- _Task item_
Find the word "span" in the data. Return every line where it appears.
::::
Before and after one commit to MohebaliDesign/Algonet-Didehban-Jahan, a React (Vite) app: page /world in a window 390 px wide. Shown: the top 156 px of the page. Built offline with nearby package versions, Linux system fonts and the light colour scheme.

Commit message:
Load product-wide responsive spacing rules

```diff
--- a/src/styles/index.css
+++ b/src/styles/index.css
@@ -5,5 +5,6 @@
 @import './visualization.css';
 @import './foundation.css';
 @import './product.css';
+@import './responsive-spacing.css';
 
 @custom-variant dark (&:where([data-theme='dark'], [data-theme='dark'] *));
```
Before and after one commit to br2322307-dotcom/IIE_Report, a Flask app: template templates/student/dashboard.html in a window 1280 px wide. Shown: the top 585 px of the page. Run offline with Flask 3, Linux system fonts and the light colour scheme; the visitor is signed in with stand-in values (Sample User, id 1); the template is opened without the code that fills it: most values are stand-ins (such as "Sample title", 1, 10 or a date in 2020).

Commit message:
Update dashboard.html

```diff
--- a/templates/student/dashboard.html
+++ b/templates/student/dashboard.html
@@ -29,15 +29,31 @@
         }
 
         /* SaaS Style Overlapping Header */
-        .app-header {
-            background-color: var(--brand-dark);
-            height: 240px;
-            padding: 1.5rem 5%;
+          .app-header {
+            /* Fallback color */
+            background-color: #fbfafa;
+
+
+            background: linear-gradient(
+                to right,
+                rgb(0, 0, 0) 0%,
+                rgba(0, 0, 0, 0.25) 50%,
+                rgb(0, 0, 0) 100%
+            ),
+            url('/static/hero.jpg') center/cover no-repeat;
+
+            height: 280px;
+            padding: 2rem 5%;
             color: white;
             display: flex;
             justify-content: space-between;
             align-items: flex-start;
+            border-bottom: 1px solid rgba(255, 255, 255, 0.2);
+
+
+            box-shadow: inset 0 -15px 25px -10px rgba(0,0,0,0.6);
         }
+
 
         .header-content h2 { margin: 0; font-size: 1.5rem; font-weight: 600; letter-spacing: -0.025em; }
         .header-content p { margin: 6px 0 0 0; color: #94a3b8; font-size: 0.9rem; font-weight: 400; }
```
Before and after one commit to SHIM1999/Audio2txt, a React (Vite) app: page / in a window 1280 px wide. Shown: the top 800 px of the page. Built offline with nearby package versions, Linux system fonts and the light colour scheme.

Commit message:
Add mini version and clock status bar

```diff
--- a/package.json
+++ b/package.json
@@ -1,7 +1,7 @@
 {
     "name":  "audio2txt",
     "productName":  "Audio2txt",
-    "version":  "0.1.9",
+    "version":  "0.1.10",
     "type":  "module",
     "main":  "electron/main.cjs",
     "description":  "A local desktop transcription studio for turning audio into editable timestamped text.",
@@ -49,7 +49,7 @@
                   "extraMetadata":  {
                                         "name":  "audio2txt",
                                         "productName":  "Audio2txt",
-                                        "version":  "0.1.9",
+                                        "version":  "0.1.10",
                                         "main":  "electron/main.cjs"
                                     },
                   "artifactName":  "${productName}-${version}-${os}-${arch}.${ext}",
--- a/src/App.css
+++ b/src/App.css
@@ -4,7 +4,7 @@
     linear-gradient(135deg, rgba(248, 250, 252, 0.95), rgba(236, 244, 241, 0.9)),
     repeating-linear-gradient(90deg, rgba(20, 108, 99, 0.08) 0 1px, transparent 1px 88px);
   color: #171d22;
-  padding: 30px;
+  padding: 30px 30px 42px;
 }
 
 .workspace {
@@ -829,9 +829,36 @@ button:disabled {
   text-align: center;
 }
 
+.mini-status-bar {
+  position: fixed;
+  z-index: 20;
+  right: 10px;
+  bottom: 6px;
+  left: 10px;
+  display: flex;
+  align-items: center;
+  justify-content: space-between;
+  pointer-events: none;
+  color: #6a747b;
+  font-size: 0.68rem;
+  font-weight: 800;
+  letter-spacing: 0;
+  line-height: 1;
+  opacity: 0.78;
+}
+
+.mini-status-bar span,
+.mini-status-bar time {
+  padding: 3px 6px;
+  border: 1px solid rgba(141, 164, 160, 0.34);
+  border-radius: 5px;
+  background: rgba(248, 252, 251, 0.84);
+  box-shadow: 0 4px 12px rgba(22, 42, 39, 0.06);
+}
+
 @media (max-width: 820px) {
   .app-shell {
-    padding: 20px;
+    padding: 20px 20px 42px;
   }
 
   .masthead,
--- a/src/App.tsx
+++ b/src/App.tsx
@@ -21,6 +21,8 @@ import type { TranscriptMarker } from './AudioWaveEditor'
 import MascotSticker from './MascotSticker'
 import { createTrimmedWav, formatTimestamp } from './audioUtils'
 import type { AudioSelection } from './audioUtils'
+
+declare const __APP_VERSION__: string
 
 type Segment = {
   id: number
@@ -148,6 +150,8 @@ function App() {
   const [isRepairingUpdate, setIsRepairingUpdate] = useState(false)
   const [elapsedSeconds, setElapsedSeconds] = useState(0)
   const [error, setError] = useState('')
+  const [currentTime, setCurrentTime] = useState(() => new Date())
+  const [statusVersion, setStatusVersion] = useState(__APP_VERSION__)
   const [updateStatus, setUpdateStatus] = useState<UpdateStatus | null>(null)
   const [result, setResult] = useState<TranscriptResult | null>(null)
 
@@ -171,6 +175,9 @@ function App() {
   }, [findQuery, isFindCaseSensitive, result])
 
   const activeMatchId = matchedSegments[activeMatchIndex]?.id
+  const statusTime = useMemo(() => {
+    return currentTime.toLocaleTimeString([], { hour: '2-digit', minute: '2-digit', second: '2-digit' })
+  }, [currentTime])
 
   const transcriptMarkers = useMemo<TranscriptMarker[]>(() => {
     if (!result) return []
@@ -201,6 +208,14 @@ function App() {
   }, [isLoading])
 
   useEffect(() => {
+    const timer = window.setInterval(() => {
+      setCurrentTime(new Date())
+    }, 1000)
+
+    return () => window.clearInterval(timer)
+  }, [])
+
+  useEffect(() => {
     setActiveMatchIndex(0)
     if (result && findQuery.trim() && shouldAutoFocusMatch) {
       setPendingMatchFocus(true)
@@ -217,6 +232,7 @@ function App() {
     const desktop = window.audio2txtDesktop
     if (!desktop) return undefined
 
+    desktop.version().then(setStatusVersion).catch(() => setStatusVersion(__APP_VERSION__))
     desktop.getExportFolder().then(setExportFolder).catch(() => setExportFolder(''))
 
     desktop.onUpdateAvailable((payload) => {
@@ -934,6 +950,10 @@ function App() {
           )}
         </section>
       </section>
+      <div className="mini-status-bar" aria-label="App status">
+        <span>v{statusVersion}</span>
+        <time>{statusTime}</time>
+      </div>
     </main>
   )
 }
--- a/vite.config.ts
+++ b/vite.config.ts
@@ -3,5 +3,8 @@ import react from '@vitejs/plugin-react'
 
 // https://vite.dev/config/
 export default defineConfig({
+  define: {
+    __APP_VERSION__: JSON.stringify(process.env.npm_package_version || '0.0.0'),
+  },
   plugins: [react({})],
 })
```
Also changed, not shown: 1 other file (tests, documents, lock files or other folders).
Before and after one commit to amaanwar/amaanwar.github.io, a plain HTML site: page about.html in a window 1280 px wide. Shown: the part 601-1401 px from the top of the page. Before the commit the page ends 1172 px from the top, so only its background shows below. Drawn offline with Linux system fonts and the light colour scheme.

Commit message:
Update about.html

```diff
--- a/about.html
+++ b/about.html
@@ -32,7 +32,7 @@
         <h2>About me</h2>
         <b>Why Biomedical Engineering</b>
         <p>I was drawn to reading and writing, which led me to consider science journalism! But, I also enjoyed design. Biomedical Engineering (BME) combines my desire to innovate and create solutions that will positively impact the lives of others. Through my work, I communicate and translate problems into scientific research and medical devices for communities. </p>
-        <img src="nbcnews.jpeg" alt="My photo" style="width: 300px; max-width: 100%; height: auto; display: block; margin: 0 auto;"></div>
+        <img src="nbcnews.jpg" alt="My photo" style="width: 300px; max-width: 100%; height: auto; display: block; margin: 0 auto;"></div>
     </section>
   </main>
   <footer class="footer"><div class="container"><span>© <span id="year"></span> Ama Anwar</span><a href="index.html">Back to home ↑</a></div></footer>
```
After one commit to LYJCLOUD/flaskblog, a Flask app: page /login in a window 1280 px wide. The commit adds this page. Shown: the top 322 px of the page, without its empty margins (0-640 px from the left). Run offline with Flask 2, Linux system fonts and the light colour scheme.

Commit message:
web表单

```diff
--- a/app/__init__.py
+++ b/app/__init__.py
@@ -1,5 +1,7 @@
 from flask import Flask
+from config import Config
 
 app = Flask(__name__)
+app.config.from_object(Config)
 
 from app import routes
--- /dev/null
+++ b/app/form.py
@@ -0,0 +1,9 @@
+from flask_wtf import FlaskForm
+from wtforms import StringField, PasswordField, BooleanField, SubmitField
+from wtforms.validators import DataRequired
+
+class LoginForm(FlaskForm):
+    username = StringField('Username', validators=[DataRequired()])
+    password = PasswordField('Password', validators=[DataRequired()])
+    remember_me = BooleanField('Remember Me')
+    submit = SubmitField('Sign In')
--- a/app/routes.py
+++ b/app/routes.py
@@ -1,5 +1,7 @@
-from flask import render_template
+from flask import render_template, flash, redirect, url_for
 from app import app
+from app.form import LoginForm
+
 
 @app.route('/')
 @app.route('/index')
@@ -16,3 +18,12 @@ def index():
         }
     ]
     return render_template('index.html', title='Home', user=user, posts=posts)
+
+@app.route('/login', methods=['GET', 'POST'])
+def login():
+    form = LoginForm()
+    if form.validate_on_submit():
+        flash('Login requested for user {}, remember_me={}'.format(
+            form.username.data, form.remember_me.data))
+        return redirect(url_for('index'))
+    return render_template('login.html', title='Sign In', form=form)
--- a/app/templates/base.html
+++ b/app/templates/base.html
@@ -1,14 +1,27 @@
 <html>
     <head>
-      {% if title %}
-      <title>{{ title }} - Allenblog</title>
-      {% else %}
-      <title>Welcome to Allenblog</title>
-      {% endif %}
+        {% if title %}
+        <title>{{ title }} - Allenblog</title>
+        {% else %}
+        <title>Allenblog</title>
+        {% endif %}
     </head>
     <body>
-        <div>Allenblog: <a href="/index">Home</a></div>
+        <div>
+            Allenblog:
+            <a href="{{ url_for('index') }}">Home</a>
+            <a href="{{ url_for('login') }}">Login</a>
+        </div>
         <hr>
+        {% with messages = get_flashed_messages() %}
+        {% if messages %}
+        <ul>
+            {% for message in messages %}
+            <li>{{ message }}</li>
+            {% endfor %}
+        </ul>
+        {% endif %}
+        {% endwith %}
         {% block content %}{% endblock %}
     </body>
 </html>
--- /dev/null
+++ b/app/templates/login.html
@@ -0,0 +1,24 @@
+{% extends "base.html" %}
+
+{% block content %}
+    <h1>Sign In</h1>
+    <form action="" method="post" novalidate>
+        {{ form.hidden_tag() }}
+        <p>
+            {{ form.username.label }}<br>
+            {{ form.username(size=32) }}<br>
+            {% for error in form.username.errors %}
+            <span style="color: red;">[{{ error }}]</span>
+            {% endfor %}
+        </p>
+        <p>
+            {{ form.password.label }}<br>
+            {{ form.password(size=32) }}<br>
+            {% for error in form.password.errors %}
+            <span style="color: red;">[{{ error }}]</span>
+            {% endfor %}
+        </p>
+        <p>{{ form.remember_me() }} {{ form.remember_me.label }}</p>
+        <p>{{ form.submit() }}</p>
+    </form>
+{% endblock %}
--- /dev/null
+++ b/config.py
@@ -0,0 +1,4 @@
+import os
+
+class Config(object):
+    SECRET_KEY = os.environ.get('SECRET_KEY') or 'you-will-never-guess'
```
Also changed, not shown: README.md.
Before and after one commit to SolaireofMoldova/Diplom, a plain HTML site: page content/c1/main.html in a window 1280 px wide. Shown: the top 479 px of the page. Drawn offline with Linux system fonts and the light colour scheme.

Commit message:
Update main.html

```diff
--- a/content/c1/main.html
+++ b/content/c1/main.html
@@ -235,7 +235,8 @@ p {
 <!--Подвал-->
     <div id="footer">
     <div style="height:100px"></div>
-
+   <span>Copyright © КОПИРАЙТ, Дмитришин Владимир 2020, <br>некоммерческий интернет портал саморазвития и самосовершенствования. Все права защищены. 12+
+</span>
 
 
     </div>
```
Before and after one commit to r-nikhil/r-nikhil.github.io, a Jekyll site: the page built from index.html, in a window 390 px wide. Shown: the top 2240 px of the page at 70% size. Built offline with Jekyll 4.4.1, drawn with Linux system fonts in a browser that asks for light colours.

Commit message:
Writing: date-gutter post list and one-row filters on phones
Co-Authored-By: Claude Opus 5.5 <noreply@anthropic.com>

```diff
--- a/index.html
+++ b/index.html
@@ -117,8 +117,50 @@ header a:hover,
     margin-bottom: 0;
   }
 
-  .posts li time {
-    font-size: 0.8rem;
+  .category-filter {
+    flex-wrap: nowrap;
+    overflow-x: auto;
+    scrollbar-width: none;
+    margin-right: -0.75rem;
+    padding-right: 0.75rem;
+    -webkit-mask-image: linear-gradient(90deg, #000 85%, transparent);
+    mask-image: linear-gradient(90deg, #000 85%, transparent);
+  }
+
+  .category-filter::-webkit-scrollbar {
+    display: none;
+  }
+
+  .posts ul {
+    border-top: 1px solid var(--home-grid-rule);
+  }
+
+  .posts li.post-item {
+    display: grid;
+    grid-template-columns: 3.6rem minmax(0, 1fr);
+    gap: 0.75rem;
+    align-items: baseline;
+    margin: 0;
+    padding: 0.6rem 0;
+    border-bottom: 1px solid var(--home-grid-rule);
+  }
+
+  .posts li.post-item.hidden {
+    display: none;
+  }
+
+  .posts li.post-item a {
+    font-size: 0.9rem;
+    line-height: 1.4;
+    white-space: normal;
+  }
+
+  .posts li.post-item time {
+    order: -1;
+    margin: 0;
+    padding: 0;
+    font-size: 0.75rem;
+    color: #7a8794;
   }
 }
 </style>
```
::::
- _Written solution_
+.mini-status-bar span,
+        <span>v{statusVersion}</span>
   <footer class="footer"><div class="container"><span>© <span id="year"></span> Ama Anwar</span><a href="index.html">Back to home ↑</a></div></footer>
+            <span style="color: red;">[{{ error }}]</span>
+            <span style="color: red;">[{{ error }}]</span>
+   <span>Copyright © КОПИРАЙТ, Дмитришин Владимир 2020, <br>некоммерческий интернет портал саморазвития и самосовершенствования. Все права защищены. 12+
+</span>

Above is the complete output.